Restate the full listing precisely as written.

▼

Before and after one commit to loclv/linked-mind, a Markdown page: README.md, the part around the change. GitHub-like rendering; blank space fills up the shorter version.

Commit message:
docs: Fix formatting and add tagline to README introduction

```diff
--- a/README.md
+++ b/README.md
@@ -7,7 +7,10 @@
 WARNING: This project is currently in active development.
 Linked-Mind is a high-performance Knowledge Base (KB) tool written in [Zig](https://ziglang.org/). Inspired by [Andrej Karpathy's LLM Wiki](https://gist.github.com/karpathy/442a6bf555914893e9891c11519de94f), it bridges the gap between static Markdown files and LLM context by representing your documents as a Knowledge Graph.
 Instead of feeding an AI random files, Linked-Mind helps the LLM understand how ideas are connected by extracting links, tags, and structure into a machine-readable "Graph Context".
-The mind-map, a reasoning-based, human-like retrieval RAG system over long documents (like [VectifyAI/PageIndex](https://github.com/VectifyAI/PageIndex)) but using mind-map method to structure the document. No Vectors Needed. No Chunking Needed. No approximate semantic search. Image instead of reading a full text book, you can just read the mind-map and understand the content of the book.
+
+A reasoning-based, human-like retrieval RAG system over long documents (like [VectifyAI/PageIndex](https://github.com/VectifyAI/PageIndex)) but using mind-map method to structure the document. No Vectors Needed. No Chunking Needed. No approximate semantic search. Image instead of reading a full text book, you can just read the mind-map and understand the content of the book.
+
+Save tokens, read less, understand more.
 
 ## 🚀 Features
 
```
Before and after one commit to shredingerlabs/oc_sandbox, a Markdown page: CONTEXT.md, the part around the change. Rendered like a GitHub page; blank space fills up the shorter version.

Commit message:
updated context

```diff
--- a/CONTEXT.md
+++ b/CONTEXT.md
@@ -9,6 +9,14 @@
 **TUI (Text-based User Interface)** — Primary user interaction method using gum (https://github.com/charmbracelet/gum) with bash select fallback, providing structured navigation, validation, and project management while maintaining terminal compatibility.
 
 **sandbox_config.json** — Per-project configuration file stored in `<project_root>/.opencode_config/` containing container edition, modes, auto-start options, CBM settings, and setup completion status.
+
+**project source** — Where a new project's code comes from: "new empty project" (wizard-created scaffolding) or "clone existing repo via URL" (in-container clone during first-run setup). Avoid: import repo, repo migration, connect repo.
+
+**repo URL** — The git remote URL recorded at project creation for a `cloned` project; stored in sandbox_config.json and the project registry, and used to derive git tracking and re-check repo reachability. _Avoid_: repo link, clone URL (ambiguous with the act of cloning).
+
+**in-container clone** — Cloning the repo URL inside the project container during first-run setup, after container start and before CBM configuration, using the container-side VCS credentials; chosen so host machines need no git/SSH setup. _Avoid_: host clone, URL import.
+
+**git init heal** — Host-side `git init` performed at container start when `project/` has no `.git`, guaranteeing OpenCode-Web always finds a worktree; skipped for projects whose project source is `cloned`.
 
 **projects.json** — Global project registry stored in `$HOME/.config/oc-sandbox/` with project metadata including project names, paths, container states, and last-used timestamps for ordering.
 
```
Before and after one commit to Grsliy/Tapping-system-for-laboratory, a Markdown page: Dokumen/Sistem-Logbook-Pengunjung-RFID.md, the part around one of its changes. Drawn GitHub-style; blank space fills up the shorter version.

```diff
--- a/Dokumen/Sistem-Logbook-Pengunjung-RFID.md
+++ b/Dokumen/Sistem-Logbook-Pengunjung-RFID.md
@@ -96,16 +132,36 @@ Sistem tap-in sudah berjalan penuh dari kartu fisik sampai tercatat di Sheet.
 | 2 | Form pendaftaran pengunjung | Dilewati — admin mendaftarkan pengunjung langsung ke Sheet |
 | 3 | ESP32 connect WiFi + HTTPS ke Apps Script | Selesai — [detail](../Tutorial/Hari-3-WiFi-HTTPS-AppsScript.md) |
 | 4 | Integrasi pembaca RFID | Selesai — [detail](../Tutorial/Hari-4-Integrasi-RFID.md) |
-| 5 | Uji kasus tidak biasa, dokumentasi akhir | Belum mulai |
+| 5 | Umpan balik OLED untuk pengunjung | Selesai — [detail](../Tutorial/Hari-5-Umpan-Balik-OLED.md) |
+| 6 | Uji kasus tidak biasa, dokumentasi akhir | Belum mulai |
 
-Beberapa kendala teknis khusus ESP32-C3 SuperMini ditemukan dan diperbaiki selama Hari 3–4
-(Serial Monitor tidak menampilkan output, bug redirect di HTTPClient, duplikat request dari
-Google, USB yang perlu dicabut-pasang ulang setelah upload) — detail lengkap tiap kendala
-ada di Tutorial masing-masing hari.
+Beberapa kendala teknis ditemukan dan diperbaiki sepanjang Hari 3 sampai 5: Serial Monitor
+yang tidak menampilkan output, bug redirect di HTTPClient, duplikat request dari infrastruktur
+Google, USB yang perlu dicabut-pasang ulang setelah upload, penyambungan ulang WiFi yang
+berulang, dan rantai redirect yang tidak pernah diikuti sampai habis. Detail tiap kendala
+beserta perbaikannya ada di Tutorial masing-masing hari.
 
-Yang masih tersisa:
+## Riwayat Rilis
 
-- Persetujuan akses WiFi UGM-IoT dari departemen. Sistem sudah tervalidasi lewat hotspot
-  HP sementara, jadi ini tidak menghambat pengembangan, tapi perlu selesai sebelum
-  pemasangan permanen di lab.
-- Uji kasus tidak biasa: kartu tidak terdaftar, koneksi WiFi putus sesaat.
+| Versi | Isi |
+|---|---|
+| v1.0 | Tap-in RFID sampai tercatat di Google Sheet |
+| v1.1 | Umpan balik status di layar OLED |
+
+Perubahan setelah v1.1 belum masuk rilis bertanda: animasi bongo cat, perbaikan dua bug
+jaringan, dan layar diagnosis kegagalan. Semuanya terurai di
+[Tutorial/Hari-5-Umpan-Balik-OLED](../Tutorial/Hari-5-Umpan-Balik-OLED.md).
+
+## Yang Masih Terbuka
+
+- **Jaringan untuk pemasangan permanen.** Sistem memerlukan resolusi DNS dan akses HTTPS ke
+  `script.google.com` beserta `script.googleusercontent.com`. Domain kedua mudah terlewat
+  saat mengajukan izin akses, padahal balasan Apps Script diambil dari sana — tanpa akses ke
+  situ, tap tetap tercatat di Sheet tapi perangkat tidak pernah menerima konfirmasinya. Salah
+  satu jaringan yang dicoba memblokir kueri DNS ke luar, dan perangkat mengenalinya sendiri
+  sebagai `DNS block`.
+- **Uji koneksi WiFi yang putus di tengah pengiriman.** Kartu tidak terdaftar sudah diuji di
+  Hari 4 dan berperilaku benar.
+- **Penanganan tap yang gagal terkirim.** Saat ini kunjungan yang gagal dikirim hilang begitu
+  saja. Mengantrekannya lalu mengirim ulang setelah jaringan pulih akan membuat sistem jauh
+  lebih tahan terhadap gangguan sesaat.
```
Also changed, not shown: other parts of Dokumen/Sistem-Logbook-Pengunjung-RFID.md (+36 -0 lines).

▲

### Response to this exercise
Before and after one commit to loclv/linked-mind, a Markdown page: README.md, the part around the change. GitHub-like rendering; blank space fills up the shorter version.

Commit message:
docs: Fix formatting and add tagline to README introduction

```diff
--- a/README.md
+++ b/README.md
@@ -7,7 +7,10 @@
 WARNING: This project is currently in active development.
 Linked-Mind is a high-performance Knowledge Base (KB) tool written in [Zig](https://ziglang.org/). Inspired by [Andrej Karpathy's LLM Wiki](https://gist.github.com/karpathy/442a6bf555914893e9891c11519de94f), it bridges the gap between static Markdown files and LLM context by representing your documents as a Knowledge Graph.
 Instead of feeding an AI random files, Linked-Mind helps the LLM understand how ideas are connected by extracting links, tags, and structure into a machine-readable "Graph Context".
-The mind-map, a reasoning-based, human-like retrieval RAG system over long documents (like [VectifyAI/PageIndex](https://github.com/VectifyAI/PageIndex)) but using mind-map method to structure the document. No Vectors Needed. No Chunking Needed. No approximate semantic search. Image instead of reading a full text book, you can just read the mind-map and understand the content of the book.
+
+A reasoning-based, human-like retrieval RAG system over long documents (like [VectifyAI/PageIndex](https://github.com/VectifyAI/PageIndex)) but using mind-map method to structure the document. No Vectors Needed. No Chunking Needed. No approximate semantic search. Image instead of reading a full text book, you can just read the mind-map and understand the content of the book.
+
+Save tokens, read less, understand more.
 
 ## 🚀 Features
 
```
Before and after one commit to shredingerlabs/oc_sandbox, a Markdown page: CONTEXT.md, the part around the change. Rendered like a GitHub page; blank space fills up the shorter version.

Commit message:
updated context

```diff
--- a/CONTEXT.md
+++ b/CONTEXT.md
@@ -9,6 +9,14 @@
 **TUI (Text-based User Interface)** — Primary user interaction method using gum (https://github.com/charmbracelet/gum) with bash select fallback, providing structured navigation, validation, and project management while maintaining terminal compatibility.
 
 **sandbox_config.json** — Per-project configuration file stored in `<project_root>/.opencode_config/` containing container edition, modes, auto-start options, CBM settings, and setup completion status.
+
+**project source** — Where a new project's code comes from: "new empty project" (wizard-created scaffolding) or "clone existing repo via URL" (in-container clone during first-run setup). Avoid: import repo, repo migration, connect repo.
+
+**repo URL** — The git remote URL recorded at project creation for a `cloned` project; stored in sandbox_config.json and the project registry, and used to derive git tracking and re-check repo reachability. _Avoid_: repo link, clone URL (ambiguous with the act of cloning).
+
+**in-container clone** — Cloning the repo URL inside the project container during first-run setup, after container start and before CBM configuration, using the container-side VCS credentials; chosen so host machines need no git/SSH setup. _Avoid_: host clone, URL import.
+
+**git init heal** — Host-side `git init` performed at container start when `project/` has no `.git`, guaranteeing OpenCode-Web always finds a worktree; skipped for projects whose project source is `cloned`.
 
 **projects.json** — Global project registry stored in `$HOME/.config/oc-sandbox/` with project metadata including project names, paths, container states, and last-used timestamps for ordering.
 
```
Before and after one commit to Grsliy/Tapping-system-for-laboratory, a Markdown page: Dokumen/Sistem-Logbook-Pengunjung-RFID.md, the part around one of its changes. Drawn GitHub-style; blank space fills up the shorter version.

```diff
--- a/Dokumen/Sistem-Logbook-Pengunjung-RFID.md
+++ b/Dokumen/Sistem-Logbook-Pengunjung-RFID.md
@@ -96,16 +132,36 @@ Sistem tap-in sudah berjalan penuh dari kartu fisik sampai tercatat di Sheet.
 | 2 | Form pendaftaran pengunjung | Dilewati — admin mendaftarkan pengunjung langsung ke Sheet |
 | 3 | ESP32 connect WiFi + HTTPS ke Apps Script | Selesai — [detail](../Tutorial/Hari-3-WiFi-HTTPS-AppsScript.md) |
 | 4 | Integrasi pembaca RFID | Selesai — [detail](../Tutorial/Hari-4-Integrasi-RFID.md) |
-| 5 | Uji kasus tidak biasa, dokumentasi akhir | Belum mulai |
+| 5 | Umpan balik OLED untuk pengunjung | Selesai — [detail](../Tutorial/Hari-5-Umpan-Balik-OLED.md) |
+| 6 | Uji kasus tidak biasa, dokumentasi akhir | Belum mulai |
 
-Beberapa kendala teknis khusus ESP32-C3 SuperMini ditemukan dan diperbaiki selama Hari 3–4
-(Serial Monitor tidak menampilkan output, bug redirect di HTTPClient, duplikat request dari
-Google, USB yang perlu dicabut-pasang ulang setelah upload) — detail lengkap tiap kendala
-ada di Tutorial masing-masing hari.
+Beberapa kendala teknis ditemukan dan diperbaiki sepanjang Hari 3 sampai 5: Serial Monitor
+yang tidak menampilkan output, bug redirect di HTTPClient, duplikat request dari infrastruktur
+Google, USB yang perlu dicabut-pasang ulang setelah upload, penyambungan ulang WiFi yang
+berulang, dan rantai redirect yang tidak pernah diikuti sampai habis. Detail tiap kendala
+beserta perbaikannya ada di Tutorial masing-masing hari.
 
-Yang masih tersisa:
+## Riwayat Rilis
 
-- Persetujuan akses WiFi UGM-IoT dari departemen. Sistem sudah tervalidasi lewat hotspot
-  HP sementara, jadi ini tidak menghambat pengembangan, tapi perlu selesai sebelum
-  pemasangan permanen di lab.
-- Uji kasus tidak biasa: kartu tidak terdaftar, koneksi WiFi putus sesaat.
+| Versi | Isi |
+|---|---|
+| v1.0 | Tap-in RFID sampai tercatat di Google Sheet |
+| v1.1 | Umpan balik status di layar OLED |
+
+Perubahan setelah v1.1 belum masuk rilis bertanda: animasi bongo cat, perbaikan dua bug
+jaringan, dan layar diagnosis kegagalan. Semuanya terurai di
+[Tutorial/Hari-5-Umpan-Balik-OLED](../Tutorial/Hari-5-Umpan-Balik-OLED.md).
+
+## Yang Masih Terbuka
+
+- **Jaringan untuk pemasangan permanen.** Sistem memerlukan resolusi DNS dan akses HTTPS ke
+  `script.google.com` beserta `script.googleusercontent.com`. Domain kedua mudah terlewat
+  saat mengajukan izin akses, padahal balasan Apps Script diambil dari sana — tanpa akses ke
+  situ, tap tetap tercatat di Sheet tapi perangkat tidak pernah menerima konfirmasinya. Salah
+  satu jaringan yang dicoba memblokir kueri DNS ke luar, dan perangkat mengenalinya sendiri
+  sebagai `DNS block`.
+- **Uji koneksi WiFi yang putus di tengah pengiriman.** Kartu tidak terdaftar sudah diuji di
+  Hari 4 dan berperilaku benar.
+- **Penanganan tap yang gagal terkirim.** Saat ini kunjungan yang gagal dikirim hilang begitu
+  saja. Mengantrekannya lalu mengirim ulang setelah jaringan pulih akan membuat sistem jauh
+  lebih tahan terhadap gangguan sesaat.
```
Also changed, not shown: other parts of Dokumen/Sistem-Logbook-Pengunjung-RFID.md (+36 -0 lines).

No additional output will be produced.